Pat Meaney was appointed to Midland's board in January 1980, towards the end of the chairmanship of the late Lord Armstrong of Sanderstead. His frankness and independence of view won him the trust of his co-directors and bank officials and in 1984, towards the end of the traumas of Midland's investment in Crocker Bank, he was appointed a deputy chairman of Midland. In that capacity he also took on the role of chairman of the remuneration committee, a task which needed extraordinary skill in the period of 'Big Bang' and its aftermath.
As a deputy chairman, Meaney proved to be an influential personality during the chairmanships of Sir Donald Barron, Sir Kit McMahon and myself. At board and committee meetings, he was always ready to open the bowling and ensure that there was a full discussion of the issues of the day. He was a popular figure at Midland's head office in London, not only for his sense of fun but also for his quick appreciation of new and complex developments. His contribution to the affairs of the bank may not have been well known to its customers, shareholders and staff, but throughout his directorship he was unstinting in his support for and understanding of the needs of the business.
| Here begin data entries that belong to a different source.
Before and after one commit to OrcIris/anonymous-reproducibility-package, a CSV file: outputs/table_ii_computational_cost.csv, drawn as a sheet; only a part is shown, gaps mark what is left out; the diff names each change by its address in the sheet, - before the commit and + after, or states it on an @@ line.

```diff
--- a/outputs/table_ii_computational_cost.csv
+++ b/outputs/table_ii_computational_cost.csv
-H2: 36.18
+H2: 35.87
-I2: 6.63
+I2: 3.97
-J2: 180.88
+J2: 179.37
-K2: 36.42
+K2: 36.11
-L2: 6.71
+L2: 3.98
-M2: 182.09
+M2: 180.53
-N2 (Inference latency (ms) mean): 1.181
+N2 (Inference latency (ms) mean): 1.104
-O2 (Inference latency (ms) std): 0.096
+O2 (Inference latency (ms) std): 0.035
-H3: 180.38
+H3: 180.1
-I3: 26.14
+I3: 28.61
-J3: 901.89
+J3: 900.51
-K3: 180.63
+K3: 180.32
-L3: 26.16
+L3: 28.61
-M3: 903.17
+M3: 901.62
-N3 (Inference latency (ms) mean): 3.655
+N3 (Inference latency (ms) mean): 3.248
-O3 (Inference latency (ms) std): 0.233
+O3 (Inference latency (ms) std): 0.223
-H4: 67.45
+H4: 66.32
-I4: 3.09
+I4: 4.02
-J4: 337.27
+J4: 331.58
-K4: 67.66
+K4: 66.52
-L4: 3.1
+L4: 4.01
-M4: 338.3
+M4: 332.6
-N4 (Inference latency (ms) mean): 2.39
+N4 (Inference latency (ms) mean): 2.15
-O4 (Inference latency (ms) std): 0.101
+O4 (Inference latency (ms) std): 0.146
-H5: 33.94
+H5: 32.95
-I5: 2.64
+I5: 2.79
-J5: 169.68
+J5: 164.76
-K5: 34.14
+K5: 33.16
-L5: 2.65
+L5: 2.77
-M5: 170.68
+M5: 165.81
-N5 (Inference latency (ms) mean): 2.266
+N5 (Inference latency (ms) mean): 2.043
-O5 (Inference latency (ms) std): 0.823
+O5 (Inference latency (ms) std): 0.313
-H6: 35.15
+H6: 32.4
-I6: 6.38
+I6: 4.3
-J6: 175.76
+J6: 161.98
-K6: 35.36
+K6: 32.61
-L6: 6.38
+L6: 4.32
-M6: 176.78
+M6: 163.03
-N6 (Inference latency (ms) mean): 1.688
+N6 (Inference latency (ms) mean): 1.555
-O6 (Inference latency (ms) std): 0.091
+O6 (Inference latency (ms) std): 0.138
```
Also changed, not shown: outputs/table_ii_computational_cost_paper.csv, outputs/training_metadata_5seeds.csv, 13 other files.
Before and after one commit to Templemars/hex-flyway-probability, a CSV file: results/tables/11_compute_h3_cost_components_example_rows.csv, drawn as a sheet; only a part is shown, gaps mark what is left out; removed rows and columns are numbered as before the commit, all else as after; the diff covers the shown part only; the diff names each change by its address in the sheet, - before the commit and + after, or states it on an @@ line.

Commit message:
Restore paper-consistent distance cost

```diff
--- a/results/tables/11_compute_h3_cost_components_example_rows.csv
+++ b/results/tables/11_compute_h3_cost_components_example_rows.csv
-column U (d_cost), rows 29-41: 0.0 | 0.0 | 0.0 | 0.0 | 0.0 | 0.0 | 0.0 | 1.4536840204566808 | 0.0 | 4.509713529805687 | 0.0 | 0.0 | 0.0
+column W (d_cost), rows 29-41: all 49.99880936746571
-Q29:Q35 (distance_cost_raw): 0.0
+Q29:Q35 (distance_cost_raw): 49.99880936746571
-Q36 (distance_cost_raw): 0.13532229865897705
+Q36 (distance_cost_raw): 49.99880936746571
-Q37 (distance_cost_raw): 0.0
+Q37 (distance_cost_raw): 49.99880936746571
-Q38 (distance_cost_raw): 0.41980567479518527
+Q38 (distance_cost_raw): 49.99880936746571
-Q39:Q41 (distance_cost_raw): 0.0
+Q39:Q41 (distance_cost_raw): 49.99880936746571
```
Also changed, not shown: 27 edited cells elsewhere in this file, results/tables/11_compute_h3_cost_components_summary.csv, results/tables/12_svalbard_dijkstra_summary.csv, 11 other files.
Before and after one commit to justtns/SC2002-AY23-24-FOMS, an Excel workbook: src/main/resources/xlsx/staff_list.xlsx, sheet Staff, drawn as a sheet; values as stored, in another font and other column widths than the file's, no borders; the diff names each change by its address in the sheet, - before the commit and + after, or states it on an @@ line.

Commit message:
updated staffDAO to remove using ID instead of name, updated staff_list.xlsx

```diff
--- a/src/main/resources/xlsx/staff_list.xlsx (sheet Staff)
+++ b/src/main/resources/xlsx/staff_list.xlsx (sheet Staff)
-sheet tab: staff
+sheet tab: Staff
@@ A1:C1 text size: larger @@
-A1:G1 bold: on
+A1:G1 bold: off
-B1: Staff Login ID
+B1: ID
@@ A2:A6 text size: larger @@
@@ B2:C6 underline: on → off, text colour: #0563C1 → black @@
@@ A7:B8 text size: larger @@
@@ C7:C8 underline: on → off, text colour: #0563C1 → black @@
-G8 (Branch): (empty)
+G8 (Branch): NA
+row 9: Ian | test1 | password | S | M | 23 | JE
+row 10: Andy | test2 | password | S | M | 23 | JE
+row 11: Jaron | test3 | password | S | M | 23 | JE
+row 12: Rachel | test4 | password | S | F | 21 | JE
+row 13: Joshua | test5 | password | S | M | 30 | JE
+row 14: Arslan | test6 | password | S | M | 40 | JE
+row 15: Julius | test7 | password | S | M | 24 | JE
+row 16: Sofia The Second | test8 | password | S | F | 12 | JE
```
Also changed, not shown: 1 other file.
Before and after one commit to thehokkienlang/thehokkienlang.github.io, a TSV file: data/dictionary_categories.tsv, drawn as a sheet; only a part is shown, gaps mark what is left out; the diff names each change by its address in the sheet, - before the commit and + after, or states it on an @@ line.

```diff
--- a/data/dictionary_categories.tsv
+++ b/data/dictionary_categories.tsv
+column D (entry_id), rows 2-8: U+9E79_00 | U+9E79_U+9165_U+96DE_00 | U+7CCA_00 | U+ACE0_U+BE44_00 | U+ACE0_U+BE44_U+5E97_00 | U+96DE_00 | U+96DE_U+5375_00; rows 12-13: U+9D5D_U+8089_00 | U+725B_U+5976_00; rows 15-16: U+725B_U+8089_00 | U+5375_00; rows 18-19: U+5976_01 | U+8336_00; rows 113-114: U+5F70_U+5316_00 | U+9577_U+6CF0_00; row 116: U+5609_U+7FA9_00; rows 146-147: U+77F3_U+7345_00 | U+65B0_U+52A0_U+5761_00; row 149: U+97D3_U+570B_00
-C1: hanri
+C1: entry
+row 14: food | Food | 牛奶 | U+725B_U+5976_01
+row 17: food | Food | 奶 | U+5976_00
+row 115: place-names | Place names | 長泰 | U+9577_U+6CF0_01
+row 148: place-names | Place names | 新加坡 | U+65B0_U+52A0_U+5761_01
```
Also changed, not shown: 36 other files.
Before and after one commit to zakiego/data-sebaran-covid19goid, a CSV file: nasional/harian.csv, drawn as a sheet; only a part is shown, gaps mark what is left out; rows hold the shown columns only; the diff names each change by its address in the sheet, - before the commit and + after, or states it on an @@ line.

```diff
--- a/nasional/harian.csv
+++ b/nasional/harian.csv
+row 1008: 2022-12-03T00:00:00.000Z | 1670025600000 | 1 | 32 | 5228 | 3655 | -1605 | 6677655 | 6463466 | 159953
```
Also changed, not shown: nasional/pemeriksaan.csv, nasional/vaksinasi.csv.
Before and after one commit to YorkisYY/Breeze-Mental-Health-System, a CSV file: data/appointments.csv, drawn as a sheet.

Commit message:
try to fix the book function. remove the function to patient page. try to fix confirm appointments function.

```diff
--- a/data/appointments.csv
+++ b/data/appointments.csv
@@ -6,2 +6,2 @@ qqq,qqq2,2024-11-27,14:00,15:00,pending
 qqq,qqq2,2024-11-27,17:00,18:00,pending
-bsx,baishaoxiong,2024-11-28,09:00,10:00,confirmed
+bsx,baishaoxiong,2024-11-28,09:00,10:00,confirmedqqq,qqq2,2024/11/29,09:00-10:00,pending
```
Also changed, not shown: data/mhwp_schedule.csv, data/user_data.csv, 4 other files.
This was never more important than in the last few months, in the negotiations leading to Midland's membership of the HSBC Group and in the defeat of the possible offer from Lloyds. In what was one of the most remarkable episodes in British banking history, he was a key figure in arguing Midland's case. His loyalty and his readiness to turn out at a moment's notice proved a great source of strength and of technical support to his colleagues. In this, as in his other work for Midland, Pat Meaney's contribution was beyond the call of duty.Reuse content